Data under study below:

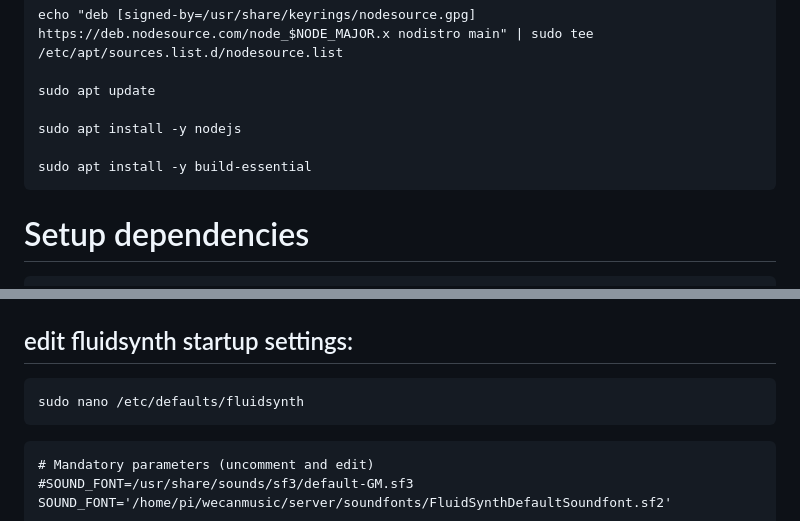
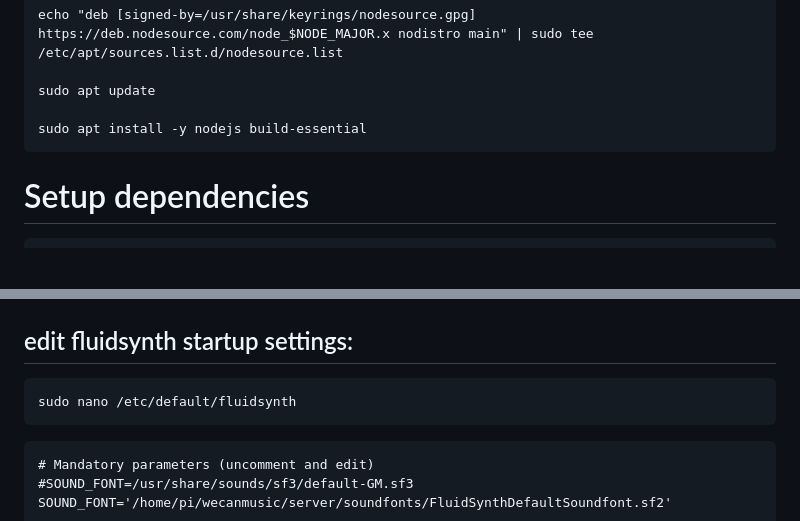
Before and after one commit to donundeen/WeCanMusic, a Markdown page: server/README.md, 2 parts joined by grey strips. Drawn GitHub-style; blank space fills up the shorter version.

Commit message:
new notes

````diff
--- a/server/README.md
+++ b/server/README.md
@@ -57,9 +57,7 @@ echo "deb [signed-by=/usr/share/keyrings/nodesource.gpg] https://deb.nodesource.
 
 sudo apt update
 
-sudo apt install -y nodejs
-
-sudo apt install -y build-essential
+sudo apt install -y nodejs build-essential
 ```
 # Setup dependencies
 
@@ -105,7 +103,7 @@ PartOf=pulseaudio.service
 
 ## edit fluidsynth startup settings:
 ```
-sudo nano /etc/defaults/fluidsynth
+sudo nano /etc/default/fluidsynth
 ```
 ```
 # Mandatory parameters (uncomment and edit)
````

End of Data under study.

(Instructions for the task): Everything from the line with "-105,7 +103,7 @@ PartOf=pulseaudio.service" to the end of the listing above is to be set down exactly, both ends included.

(Output for this exercise):
@@ -105,7 +103,7 @@ PartOf=pulseaudio.service
 
 ## edit fluidsynth startup settings:
 ```
-sudo nano /etc/defaults/fluidsynth
+sudo nano /etc/default/fluidsynth
 ```
 ```
 # Mandatory parameters (uncomment and edit)
````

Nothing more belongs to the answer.